Read the listing below and copy out each line where the word "dengan" occurs.

- Opening Delimiter -

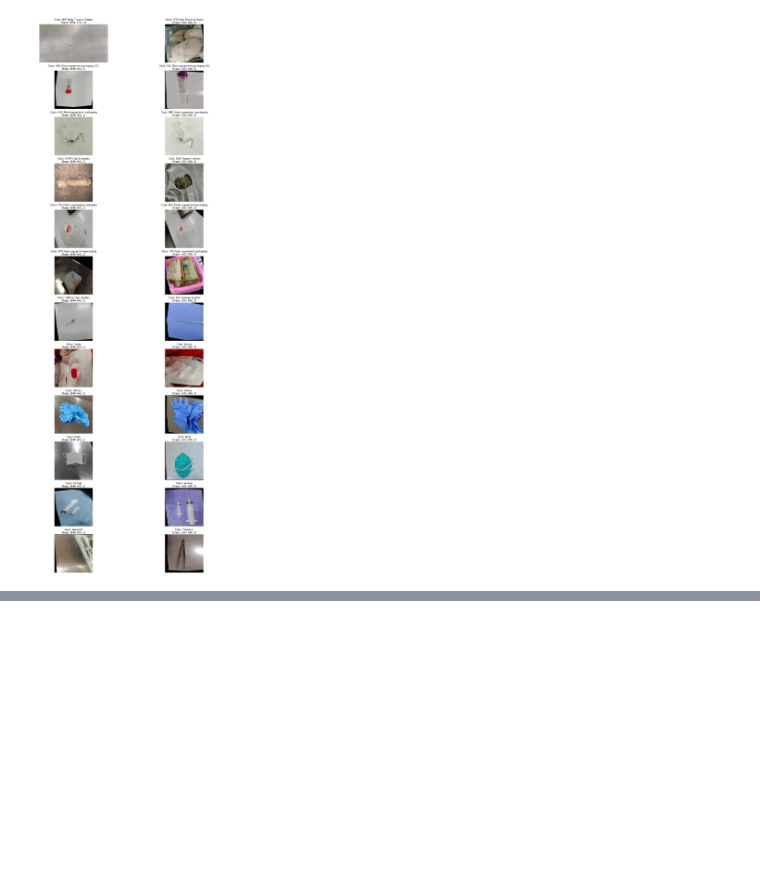
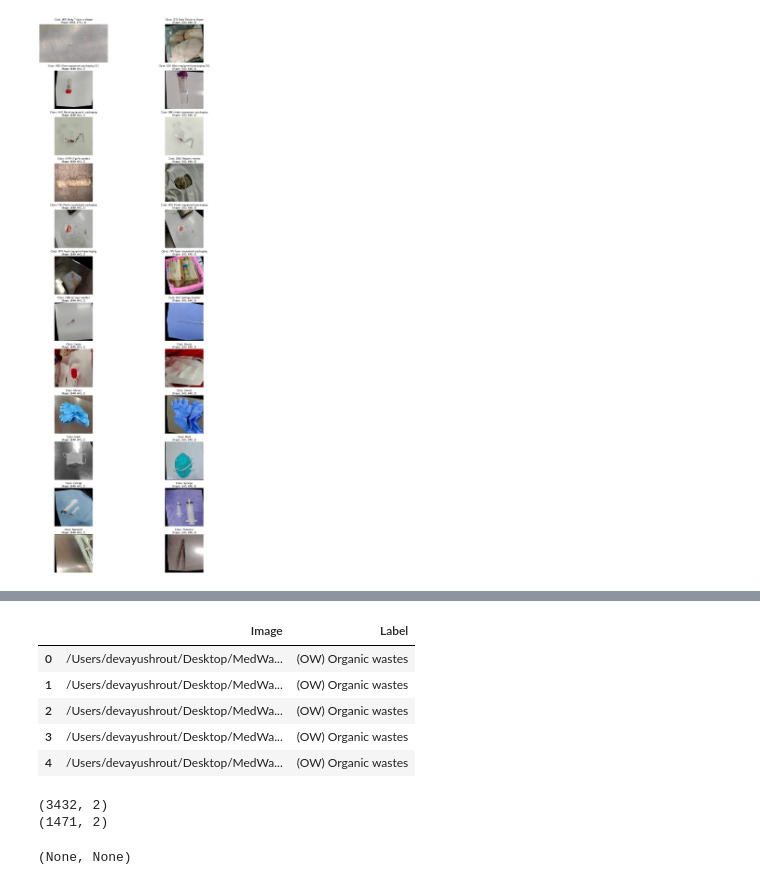
Before and after one commit to ayushcodes13/MedWaste-Guardian, a Jupyter notebook: model.ipynb, the cells around one changed output, grey strips where cells are left out. Cells and saved outputs as stored; diff of their text form; code cells hidden in the pictures; blank space fills up the shorter version.

```diff
--- a/model.ipynb
+++ b/model.ipynb
@@ -97,0 +123,21 @@ fig.show()
+# %%
+data_testing = pd.DataFrame({'Image':images_path_test, 'Label':labels_test})
+data_testing.head()
+# %% [output]
+|  | Image | Label |
+| 0 | /Users/devayushrout/Desktop/MedWa... | (OW) Organic wastes |
+| 1 | /Users/devayushrout/Desktop/MedWa... | (OW) Organic wastes |
+| 2 | /Users/devayushrout/Desktop/MedWa... | (OW) Organic wastes |
+| 3 | /Users/devayushrout/Desktop/MedWa... | (OW) Organic wastes |
+| 4 | /Users/devayushrout/Desktop/MedWa... | (OW) Organic wastes |
+# %%
+SEED = 42
+
+data_training, data_validation = tts(data_train, test_size = 0.3, random_state = SEED,
+                                    shuffle = True)
+
+print(data_training.shape), print(data_validation.shape)
+# %% [output]
+(3432, 2)
+(1471, 2)
+(None, None)
```
Also changed, not shown: parts of 2 cells of this notebook.
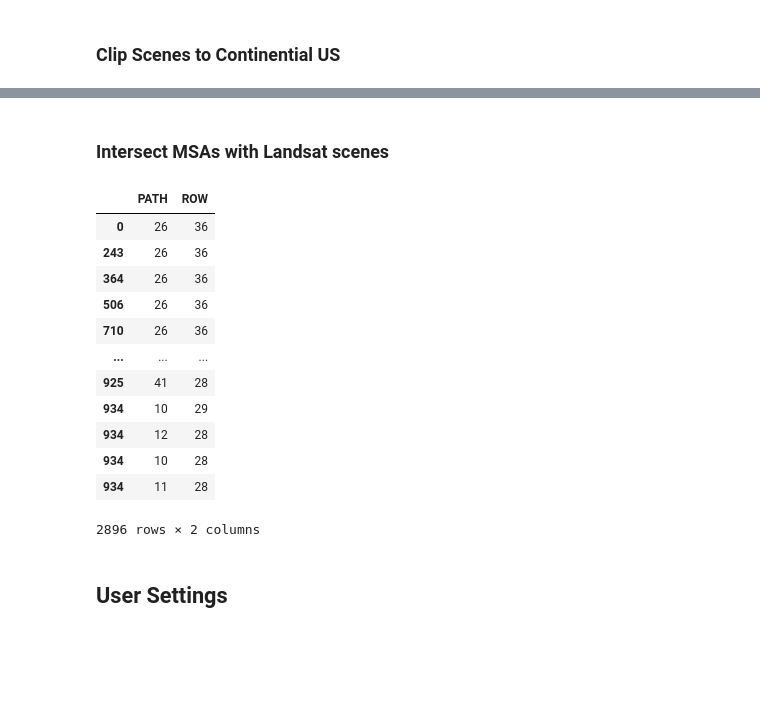
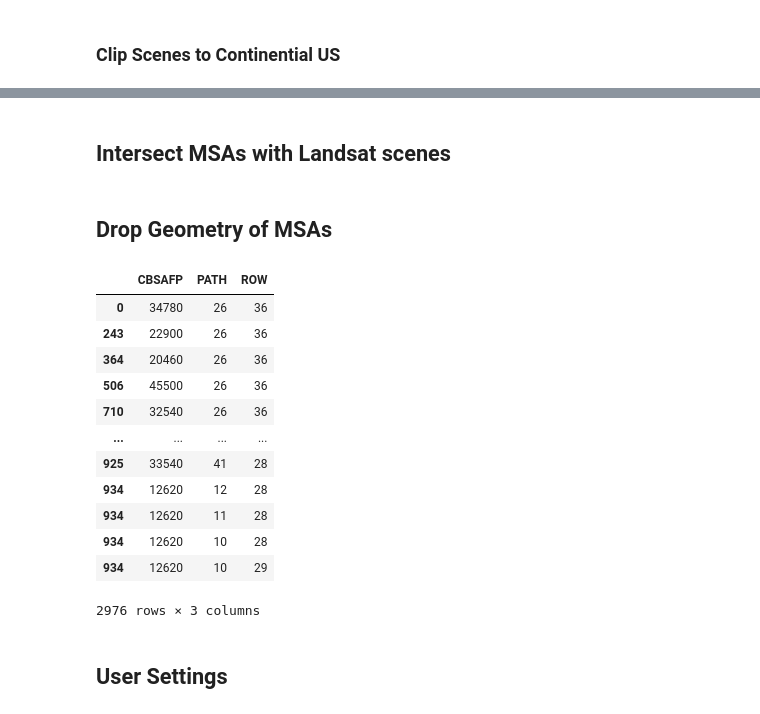
Before and after one commit to easierdata/easier, a Jupyter notebook: code/Pynotebooks/user_access_simulation.ipynb, the cells around one changed output, grey strips where cells are left out. Drawn from its saved outputs; the diff is of its cells as text; code cells hidden in the pictures; blank space fills up the shorter version.

```diff
--- a/code/Pynotebooks/user_access_simulation.ipynb
+++ b/code/Pynotebooks/user_access_simulation.ipynb
@@ -41,24 +44,27 @@ landsat_scenes_clipped_rows_paths = landsat_scenes_clipped[["PATH", "ROW"]]
 # %% [markdown]
-### Intersect MSAs with Landsat scenes
+## Intersect MSAs with Landsat scenes
 # %%
-msa_boundaries_intersect= gpd.sjoin(msa_boundaries, landsat_scenes_clipped, how="inner", op="intersects")
-msa_boundaries_intersect_rows_paths = msa_boundaries_intersect[["PATH", "ROW"]]
+msa_boundaries_intersect= gpd.sjoin(msa_boundaries_truncated, landsat_scenes_clipped, how="inner", op="intersects")
-# %%
-msa_boundaries_intersect_rows_paths
-# %% [output]
-|  | PATH | ROW |
-| 0 | 26 | 36 |
-| 243 | 26 | 36 |
-| 364 | 26 | 36 |
-| 506 | 26 | 36 |
-| 710 | 26 | 36 |
-| ... | ... | ... |
-| 925 | 41 | 28 |
-| 934 | 10 | 29 |
-| 934 | 12 | 28 |
-| 934 | 10 | 28 |
-| 934 | 11 | 28 |
-2896 rows × 2 columns
+# %% [markdown]
+## Drop Geometry of MSAs
+# %%
+msa_boundaries_intersect_drop_geom = msa_boundaries_intersect[["CBSAFP", "PATH", "ROW"]]
+# %%
+msa_boundaries_intersect_drop_geom
+# %% [output]
+|  | CBSAFP | PATH | ROW |
+| 0 | 34780 | 26 | 36 |
+| 243 | 22900 | 26 | 36 |
+| 364 | 20460 | 26 | 36 |
+| 506 | 45500 | 26 | 36 |
+| 710 | 32540 | 26 | 36 |
+| ... | ... | ... | ... |
+| 925 | 33540 | 41 | 28 |
+| 934 | 12620 | 12 | 28 |
+| 934 | 12620 | 11 | 28 |
+| 934 | 12620 | 10 | 28 |
+| 934 | 12620 | 10 | 29 |
+2976 rows × 3 columns
 # %% [markdown]
 ## User Settings
 # %%
```
Also changed, not shown: parts of 13 cells of this notebook.
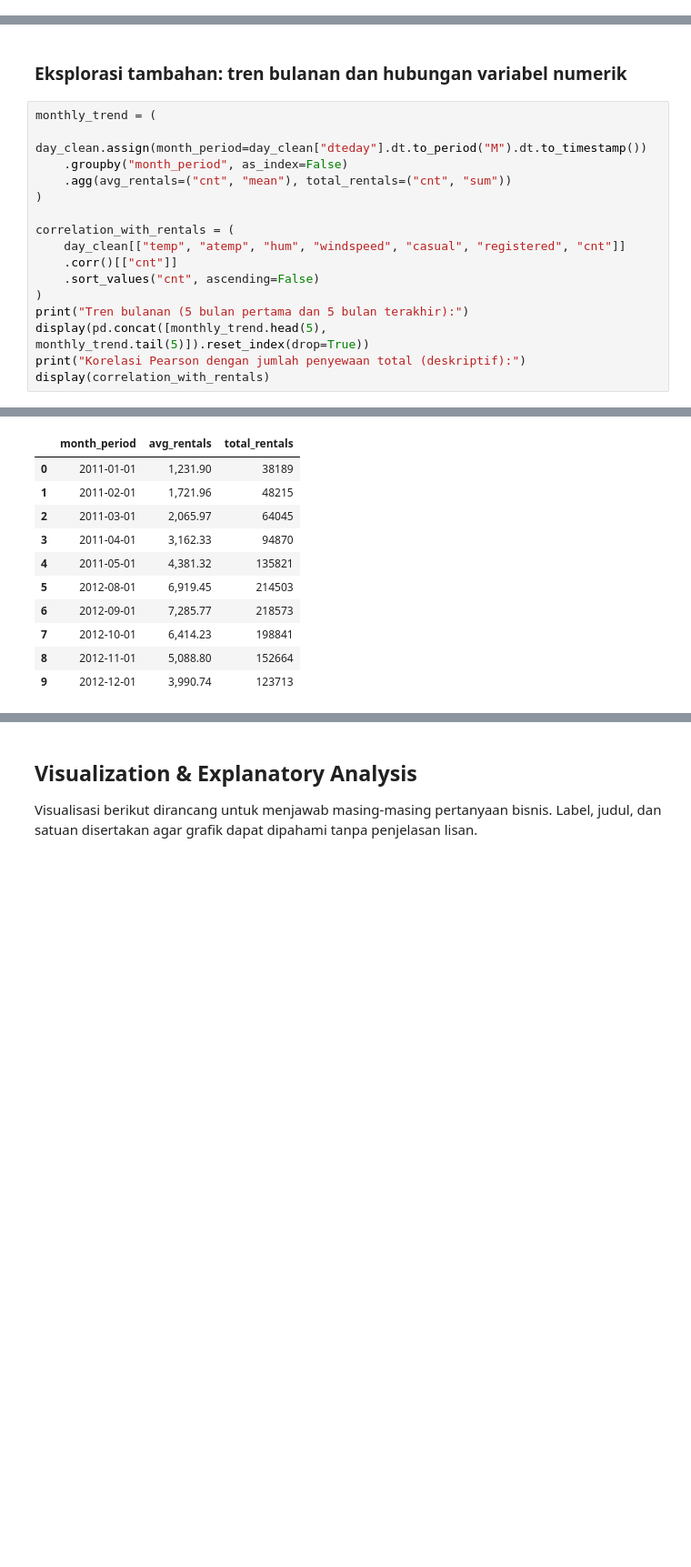
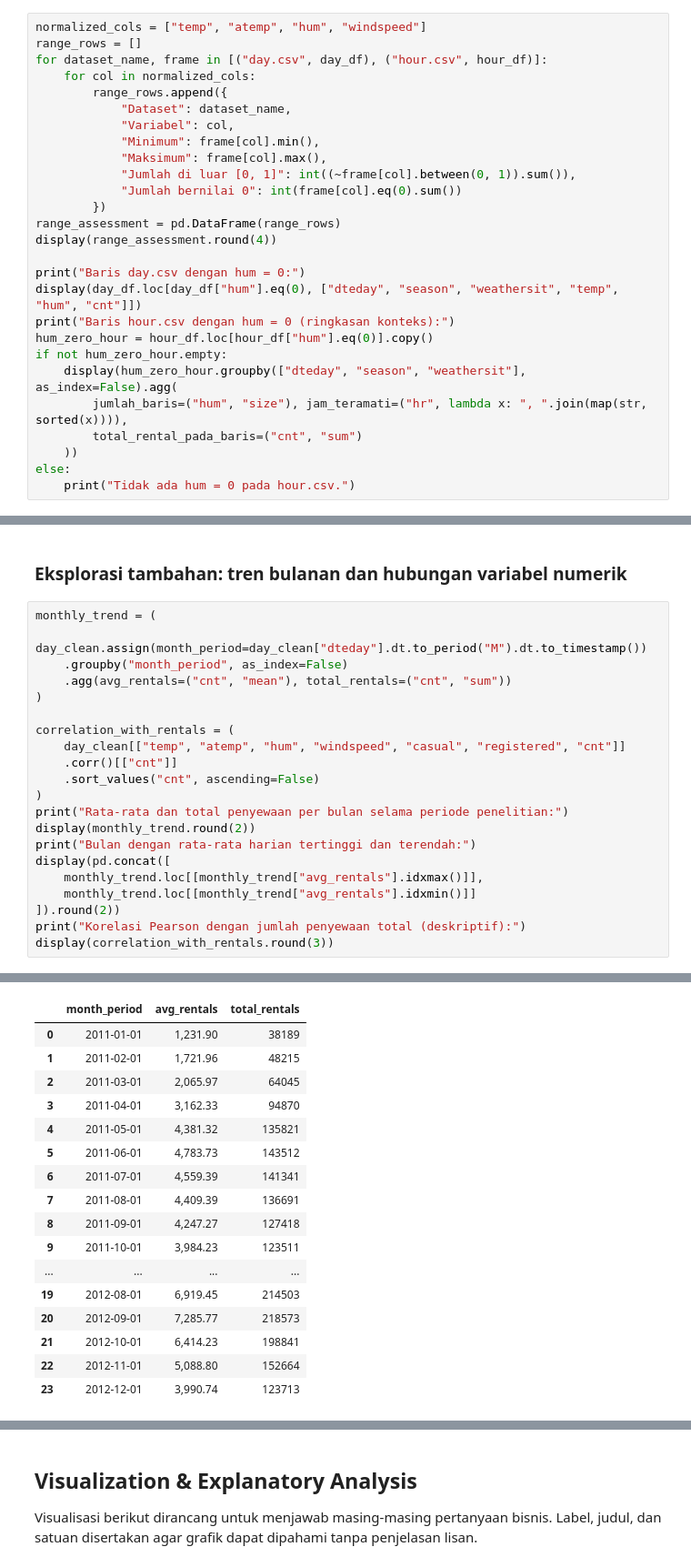
Before and after one commit to alpucado/bike-sharing-analytics, a Jupyter notebook: Proyek_Analisis_Data_Bike_Sharing.ipynb, the cells around one changed output, grey strips where cells are left out. Shown at 91% size. Cells and saved outputs as stored; diff of their text form; blank space fills up the shorter version.

```diff
--- a/Proyek_Analisis_Data_Bike_Sharing.ipynb
+++ b/Proyek_Analisis_Data_Bike_Sharing.ipynb
@@ -113,0 +196,27 @@ Pemeriksaan kualitas dilakukan terhadap kelengkapan, duplikasi, konsistensi nila
+# %%
+normalized_cols = ["temp", "atemp", "hum", "windspeed"]
+range_rows = []
+for dataset_name, frame in [("day.csv", day_df), ("hour.csv", hour_df)]:
+    for col in normalized_cols:
+        range_rows.append({
+            "Dataset": dataset_name,
+            "Variabel": col,
+            "Minimum": frame[col].min(),
+            "Maksimum": frame[col].max(),
+            "Jumlah di luar [0, 1]": int((~frame[col].between(0, 1)).sum()),
+            "Jumlah bernilai 0": int(frame[col].eq(0).sum())
+        })
+range_assessment = pd.DataFrame(range_rows)
+display(range_assessment.round(4))
+
+print("Baris day.csv dengan hum = 0:")
+display(day_df.loc[day_df["hum"].eq(0), ["dteday", "season", "weathersit", "temp", "hum", "cnt"]])
+print("Baris hour.csv dengan hum = 0 (ringkasan konteks):")
+hum_zero_hour = hour_df.loc[hour_df["hum"].eq(0)].copy()
+if not hum_zero_hour.empty:
+    display(hum_zero_hour.groupby(["dteday", "season", "weathersit"], as_index=False).agg(
+        jumlah_baris=("hum", "size"), jam_teramati=("hr", lambda x: ", ".join(map(str, sorted(x)))),
+        total_rental_pada_baris=("cnt", "sum")
+    ))
+else:
+    print("Tidak ada hum = 0 pada hour.csv.")
@@ -471,8 +836,13 @@ correlation_with_rentals = (
     .corr()[["cnt"]]
     .sort_values("cnt", ascending=False)
 )
-print("Tren bulanan (5 bulan pertama dan 5 bulan terakhir):")
-display(pd.concat([monthly_trend.head(5), monthly_trend.tail(5)]).reset_index(drop=True))
+print("Rata-rata dan total penyewaan per bulan selama periode penelitian:")
+display(monthly_trend.round(2))
+print("Bulan dengan rata-rata harian tertinggi dan terendah:")
+display(pd.concat([
+    monthly_trend.loc[[monthly_trend["avg_rentals"].idxmax()]],
+    monthly_trend.loc[[monthly_trend["avg_rentals"].idxmin()]]
+]).round(2))
 print("Korelasi Pearson dengan jumlah penyewaan total (deskriptif):")
-display(correlation_with_rentals)
+display(correlation_with_rentals.round(3))
 # %% [output]
@@ -480,11 +850,17 @@ Tren bulanan (5 bulan pertama dan 5 bulan terakhir):
 |  | month_period | avg_rentals | total_rentals |
 | 0 | 2011-01-01 | 1,231.90 | 38189 |
 | 1 | 2011-02-01 | 1,721.96 | 48215 |
 | 2 | 2011-03-01 | 2,065.97 | 64045 |
 | 3 | 2011-04-01 | 3,162.33 | 94870 |
 | 4 | 2011-05-01 | 4,381.32 | 135821 |
-| 5 | 2012-08-01 | 6,919.45 | 214503 |
-| 6 | 2012-09-01 | 7,285.77 | 218573 |
-| 7 | 2012-10-01 | 6,414.23 | 198841 |
-| 8 | 2012-11-01 | 5,088.80 | 152664 |
-| 9 | 2012-12-01 | 3,990.74 | 123713 |
+| 5 | 2011-06-01 | 4,783.73 | 143512 |
+| 6 | 2011-07-01 | 4,559.39 | 141341 |
+| 7 | 2011-08-01 | 4,409.39 | 136691 |
+| 8 | 2011-09-01 | 4,247.27 | 127418 |
+| 9 | 2011-10-01 | 3,984.23 | 123511 |
+| ... | ... | ... | ... |
+| 19 | 2012-08-01 | 6,919.45 | 214503 |
+| 20 | 2012-09-01 | 7,285.77 | 218573 |
+| 21 | 2012-10-01 | 6,414.23 | 198841 |
+| 22 | 2012-11-01 | 5,088.80 | 152664 |
+| 23 | 2012-12-01 | 3,990.74 | 123713 |
```
Also changed, not shown: parts of 34 cells of this notebook, 9 other files.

- Closing Delimiter -

# Written solution
+print("Baris day.csv dengan hum = 0:")
+print("Baris hour.csv dengan hum = 0 (ringkasan konteks):")
+print("Bulan dengan rata-rata harian tertinggi dan terendah:")
 print("Korelasi Pearson dengan jumlah penyewaan total (deskriptif):")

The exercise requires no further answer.